It’s always good to hear new music from Track Dogs, particularly after the two years we’ve all just experienced. In common with a lot of recent releases, this is partly a lockdown creation and it’s another album that shows the way the creative impulse finds way under, above and around barriers. Instead of being hemmed in by enforced isolation, musicians have reached out across the world to become involved with each other’s projects. I always knew we’d find a good use for the internet; it just took a while.

Track Dogs are two Irishmen, and Englishman and an American, based in Madrid. That might sound like plenty of roots reference points right there from the English, Irish and American traditions, not to mention the Latin influences introduced by Howard Brown’s trumpet and flugelhorn. This time there’s a cover thrown in as well, a midtempo version of James Taylor’s “Carolina in My Mind”, which has even had a nod of approval from JT.

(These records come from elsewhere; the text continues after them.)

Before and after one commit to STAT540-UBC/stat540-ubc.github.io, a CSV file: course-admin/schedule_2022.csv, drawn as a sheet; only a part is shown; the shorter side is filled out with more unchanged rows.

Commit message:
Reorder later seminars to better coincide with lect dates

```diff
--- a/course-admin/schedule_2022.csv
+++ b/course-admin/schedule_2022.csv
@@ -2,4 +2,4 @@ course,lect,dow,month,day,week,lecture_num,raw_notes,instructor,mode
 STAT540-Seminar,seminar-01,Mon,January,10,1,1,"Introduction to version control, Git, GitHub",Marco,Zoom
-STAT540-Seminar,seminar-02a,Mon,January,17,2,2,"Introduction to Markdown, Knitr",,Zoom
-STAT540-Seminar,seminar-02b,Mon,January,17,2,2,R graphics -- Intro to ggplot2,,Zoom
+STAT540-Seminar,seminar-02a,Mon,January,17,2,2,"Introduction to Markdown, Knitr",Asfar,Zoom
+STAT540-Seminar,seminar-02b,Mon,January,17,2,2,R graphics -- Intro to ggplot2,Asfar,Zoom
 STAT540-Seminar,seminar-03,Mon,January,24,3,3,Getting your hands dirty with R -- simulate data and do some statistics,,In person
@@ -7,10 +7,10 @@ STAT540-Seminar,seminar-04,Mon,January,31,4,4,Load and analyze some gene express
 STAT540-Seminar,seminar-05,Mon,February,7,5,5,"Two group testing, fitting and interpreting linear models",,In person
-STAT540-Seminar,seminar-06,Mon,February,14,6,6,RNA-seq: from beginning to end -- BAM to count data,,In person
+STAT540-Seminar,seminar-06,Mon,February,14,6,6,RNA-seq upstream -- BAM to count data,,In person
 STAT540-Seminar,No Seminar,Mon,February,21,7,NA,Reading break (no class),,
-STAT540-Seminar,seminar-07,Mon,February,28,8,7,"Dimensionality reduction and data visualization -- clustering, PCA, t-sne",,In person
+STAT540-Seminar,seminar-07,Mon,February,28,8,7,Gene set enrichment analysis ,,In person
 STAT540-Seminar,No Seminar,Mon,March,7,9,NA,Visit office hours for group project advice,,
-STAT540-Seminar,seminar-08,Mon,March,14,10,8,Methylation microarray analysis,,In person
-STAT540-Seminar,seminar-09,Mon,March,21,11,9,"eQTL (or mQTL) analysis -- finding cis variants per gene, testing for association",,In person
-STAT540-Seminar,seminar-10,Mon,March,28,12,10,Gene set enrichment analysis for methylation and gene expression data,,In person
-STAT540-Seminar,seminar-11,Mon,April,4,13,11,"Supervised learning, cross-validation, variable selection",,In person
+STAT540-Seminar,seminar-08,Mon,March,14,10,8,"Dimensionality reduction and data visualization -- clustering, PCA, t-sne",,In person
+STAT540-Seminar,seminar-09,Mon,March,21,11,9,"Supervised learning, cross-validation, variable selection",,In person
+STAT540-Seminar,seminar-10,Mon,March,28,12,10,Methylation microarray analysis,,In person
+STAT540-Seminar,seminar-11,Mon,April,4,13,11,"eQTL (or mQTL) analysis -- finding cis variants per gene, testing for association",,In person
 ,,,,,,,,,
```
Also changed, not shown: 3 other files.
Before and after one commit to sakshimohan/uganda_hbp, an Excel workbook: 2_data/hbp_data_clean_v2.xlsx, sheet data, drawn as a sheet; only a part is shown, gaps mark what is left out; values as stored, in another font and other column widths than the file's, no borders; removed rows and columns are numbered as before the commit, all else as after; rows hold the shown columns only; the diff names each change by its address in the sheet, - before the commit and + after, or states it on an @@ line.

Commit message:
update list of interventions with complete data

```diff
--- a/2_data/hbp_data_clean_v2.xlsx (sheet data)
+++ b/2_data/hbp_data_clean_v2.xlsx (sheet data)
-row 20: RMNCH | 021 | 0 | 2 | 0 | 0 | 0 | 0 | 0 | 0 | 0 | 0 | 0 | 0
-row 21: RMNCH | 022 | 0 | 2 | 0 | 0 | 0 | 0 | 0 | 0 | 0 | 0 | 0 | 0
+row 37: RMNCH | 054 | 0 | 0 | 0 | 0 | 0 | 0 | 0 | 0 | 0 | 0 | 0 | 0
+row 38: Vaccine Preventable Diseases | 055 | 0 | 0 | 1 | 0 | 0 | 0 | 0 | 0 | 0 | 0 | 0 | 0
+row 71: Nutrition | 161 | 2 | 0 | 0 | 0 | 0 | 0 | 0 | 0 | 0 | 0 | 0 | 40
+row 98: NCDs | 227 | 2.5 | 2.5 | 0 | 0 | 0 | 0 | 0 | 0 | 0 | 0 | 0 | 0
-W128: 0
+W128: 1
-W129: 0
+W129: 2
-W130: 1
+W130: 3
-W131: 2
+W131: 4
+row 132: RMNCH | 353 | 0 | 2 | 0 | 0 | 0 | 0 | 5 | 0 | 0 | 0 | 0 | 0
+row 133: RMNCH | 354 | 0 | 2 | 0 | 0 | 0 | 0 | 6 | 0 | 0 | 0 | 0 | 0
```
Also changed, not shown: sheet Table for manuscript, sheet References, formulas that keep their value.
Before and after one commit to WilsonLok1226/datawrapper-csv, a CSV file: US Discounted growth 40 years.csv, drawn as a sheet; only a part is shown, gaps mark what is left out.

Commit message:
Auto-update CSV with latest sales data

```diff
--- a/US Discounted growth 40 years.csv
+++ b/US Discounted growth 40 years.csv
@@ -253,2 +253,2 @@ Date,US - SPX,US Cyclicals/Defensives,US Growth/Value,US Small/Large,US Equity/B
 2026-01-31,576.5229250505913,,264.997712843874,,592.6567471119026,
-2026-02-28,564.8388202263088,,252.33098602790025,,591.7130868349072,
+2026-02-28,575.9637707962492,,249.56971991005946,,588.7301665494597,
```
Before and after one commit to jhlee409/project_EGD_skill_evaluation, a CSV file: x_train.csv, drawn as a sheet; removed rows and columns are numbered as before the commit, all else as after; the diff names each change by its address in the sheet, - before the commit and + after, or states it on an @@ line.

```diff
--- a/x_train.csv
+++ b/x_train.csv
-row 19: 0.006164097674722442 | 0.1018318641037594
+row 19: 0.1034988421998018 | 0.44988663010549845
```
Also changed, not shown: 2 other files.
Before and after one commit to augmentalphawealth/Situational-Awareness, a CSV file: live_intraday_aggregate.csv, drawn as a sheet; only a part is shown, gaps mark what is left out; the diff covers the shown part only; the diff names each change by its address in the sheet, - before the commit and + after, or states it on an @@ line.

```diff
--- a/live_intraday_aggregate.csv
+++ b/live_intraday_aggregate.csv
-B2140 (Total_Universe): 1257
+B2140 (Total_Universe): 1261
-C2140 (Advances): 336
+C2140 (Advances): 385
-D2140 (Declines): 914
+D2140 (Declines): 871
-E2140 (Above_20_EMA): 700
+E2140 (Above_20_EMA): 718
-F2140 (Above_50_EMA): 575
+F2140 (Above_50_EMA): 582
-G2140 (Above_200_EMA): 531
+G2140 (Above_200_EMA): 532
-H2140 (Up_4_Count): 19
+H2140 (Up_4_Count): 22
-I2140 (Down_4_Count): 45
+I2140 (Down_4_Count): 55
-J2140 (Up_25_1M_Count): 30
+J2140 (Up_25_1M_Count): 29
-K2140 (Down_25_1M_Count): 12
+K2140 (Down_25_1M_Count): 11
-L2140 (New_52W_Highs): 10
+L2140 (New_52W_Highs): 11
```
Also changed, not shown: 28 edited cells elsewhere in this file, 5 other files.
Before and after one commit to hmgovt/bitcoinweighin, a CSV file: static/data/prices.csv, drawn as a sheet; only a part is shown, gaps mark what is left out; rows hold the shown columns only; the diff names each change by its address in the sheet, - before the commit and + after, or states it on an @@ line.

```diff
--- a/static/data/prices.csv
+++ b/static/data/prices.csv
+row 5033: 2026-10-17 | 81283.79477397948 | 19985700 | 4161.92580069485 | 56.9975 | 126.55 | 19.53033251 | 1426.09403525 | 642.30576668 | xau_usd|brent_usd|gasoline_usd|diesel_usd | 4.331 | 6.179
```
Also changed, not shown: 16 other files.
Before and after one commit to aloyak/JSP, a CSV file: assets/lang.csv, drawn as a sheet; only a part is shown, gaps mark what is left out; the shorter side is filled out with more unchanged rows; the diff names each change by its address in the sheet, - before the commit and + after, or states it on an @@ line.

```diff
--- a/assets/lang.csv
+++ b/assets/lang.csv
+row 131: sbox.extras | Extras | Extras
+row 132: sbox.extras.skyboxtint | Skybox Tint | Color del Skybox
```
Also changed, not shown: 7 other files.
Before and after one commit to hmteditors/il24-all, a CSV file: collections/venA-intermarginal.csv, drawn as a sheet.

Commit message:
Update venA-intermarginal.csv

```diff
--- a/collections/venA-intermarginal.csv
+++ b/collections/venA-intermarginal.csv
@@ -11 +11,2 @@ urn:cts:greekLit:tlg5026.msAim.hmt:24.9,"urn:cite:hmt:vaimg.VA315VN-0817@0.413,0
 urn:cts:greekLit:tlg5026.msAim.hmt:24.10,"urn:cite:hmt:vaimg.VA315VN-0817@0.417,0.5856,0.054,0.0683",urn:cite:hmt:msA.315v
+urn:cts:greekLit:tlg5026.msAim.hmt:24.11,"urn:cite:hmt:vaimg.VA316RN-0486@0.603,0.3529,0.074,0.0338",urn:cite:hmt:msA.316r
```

If you’ve heard the two previous albums, you’ll have some idea of what to expect of “Where to Now?”. Loads of variety in the musical arrangements and the lyrical themes, great instrumental performances and lovely four-part harmonies that hint at Crosby, Stills, Nash and Young. The title song hints at the uncertainties we all currently face, while framing the lyrics as advice to someone to carry on with their chosen path; we’re all facing uncertain futures now, personally and in wider society. The other thing you can expect from a Track Dogs album is the unexpected; something a little out of the ordinary.

“Donna Lola” is a great example. It’s a zydeco-tinted arrangement that rattles along at a high tempo as it tells the story of Lola Montez and her life and many loves. It’s driven along by some strident accordion and a guest vocal from Cathy Jordan; it’s impossible not to be drawn into the whirlwind. The song ends with a spacey psychedelic fadeout heavily soaked in reverb before dying away; it’s a strange and memorable close to a monster of a song. The album’s closing song (not counting the two bonus tracks) “Empty Tracks” is full of rhythms and sounds that imitate a train’s movement and sounds and it’s inspired by the hush that fell on the railroads in the days of the first lockdown; it’s not often that you discover an artist’s muse is a train.

The remaining songs on the album are packed with rhythmic and melodic invention based around the folk traditions of England, Ireland and America. Bluegrass features prominently, but there are elements of Latin rhythms and string sections to add some extra spice to the musical stew. You won’t be bored listening to “Where to Now?”.

And there’s more good news. Track Dogs are in the UK to promote the album this month. You can find the tour dates here. I have a feeling that they’re going to be even better live than on record, so try and catch them while you can.

“Where to Now” is out now on Mondegreen Records (MGRO122).

Here’s a link to one of the album’s two bonus songs, “At a Time Like This”: